PROBLEM. Each line containing the word "transformation" must be copied from the material below.

- - -

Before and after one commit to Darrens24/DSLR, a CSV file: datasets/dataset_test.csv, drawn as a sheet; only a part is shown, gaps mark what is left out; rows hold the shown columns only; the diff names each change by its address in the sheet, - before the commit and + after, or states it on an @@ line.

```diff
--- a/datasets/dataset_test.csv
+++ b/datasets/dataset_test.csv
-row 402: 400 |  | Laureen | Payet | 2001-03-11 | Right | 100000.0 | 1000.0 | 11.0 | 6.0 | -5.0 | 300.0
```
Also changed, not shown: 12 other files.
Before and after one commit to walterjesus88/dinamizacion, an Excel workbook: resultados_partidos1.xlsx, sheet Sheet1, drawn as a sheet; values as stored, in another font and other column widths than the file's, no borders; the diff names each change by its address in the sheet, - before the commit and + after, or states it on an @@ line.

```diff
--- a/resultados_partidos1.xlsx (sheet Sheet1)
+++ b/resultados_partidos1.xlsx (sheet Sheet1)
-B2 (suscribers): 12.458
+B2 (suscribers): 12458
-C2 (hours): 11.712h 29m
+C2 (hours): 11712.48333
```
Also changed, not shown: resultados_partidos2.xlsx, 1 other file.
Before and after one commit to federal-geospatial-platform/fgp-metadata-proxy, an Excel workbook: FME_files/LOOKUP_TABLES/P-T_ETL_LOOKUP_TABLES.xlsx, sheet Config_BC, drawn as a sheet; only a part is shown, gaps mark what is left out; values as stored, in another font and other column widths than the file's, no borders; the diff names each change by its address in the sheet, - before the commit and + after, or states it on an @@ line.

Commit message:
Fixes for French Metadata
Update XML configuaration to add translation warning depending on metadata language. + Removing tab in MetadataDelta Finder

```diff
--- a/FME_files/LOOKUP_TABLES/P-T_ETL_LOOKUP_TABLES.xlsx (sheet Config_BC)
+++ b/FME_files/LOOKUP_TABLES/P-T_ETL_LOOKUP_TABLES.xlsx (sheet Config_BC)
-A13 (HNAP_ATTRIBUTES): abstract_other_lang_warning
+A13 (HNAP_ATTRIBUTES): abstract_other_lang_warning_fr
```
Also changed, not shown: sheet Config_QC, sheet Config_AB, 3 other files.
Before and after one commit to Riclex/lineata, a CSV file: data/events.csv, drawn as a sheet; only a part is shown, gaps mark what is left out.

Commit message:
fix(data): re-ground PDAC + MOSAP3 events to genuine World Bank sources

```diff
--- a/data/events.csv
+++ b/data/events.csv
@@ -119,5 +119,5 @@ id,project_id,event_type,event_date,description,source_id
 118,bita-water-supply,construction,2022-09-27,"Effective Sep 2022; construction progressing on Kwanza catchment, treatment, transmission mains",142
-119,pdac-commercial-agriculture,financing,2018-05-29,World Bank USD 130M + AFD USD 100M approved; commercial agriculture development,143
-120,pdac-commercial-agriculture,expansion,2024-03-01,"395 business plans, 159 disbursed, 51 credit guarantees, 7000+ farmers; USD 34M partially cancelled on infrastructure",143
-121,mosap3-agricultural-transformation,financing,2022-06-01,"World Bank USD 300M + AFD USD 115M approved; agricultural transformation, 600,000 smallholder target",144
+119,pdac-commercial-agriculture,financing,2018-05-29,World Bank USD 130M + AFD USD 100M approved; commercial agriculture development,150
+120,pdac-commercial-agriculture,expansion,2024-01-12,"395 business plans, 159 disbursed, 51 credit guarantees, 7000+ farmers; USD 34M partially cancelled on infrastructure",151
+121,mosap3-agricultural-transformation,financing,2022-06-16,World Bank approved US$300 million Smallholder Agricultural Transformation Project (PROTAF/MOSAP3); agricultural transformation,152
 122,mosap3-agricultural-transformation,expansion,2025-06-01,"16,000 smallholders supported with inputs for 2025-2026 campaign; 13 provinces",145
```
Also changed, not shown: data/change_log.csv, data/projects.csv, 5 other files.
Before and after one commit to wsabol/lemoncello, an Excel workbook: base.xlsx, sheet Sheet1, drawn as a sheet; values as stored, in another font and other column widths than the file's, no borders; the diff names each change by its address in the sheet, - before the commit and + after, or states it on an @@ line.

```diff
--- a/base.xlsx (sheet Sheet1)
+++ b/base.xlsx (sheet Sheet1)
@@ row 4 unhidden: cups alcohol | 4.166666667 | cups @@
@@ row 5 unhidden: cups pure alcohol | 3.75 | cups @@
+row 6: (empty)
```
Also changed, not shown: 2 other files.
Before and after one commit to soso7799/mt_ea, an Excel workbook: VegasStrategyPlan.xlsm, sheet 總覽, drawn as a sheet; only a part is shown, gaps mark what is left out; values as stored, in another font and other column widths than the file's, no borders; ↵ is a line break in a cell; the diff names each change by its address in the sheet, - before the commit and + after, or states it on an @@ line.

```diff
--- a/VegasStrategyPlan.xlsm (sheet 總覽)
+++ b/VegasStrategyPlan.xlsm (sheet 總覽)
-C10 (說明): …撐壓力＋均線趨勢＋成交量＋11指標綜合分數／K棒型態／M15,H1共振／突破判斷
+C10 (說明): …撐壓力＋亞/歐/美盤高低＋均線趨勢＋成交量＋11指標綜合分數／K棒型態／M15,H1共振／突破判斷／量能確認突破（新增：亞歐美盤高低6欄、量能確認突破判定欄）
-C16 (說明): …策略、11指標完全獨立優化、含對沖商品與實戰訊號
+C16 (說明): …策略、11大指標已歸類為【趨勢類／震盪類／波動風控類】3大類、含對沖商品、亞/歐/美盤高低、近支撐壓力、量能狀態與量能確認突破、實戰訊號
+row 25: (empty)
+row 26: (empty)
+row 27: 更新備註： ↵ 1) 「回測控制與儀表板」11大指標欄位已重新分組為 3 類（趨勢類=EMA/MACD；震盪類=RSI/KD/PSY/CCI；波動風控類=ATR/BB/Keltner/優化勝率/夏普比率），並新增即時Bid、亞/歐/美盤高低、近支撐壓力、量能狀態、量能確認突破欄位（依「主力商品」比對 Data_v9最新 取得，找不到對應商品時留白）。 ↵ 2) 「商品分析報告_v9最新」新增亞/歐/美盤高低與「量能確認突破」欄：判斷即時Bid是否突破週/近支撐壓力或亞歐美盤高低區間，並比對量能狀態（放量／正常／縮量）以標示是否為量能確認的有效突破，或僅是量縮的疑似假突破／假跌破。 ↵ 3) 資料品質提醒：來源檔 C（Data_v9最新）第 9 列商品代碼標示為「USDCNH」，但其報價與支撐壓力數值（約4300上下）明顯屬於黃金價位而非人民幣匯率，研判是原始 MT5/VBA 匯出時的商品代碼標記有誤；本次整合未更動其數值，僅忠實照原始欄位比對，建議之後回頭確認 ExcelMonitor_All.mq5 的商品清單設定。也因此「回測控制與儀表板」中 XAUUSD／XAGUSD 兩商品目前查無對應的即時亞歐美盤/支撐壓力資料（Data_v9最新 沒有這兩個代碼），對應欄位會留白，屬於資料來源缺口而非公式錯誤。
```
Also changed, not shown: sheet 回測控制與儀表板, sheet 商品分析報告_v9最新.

- - -

ANSWER BOX.
-121,mosap3-agricultural-transformation,financing,2022-06-01,"World Bank USD 300M + AFD USD 115M approved; agricultural transformation, 600,000 smallholder target",144
+121,mosap3-agricultural-transformation,financing,2022-06-16,World Bank approved US$300 million Smallholder Agricultural Transformation Project (PROTAF/MOSAP3); agricultural transformation,152
 122,mosap3-agricultural-transformation,expansion,2025-06-01,"16,000 smallholders supported with inputs for 2025-2026 campaign; 13 provinces",145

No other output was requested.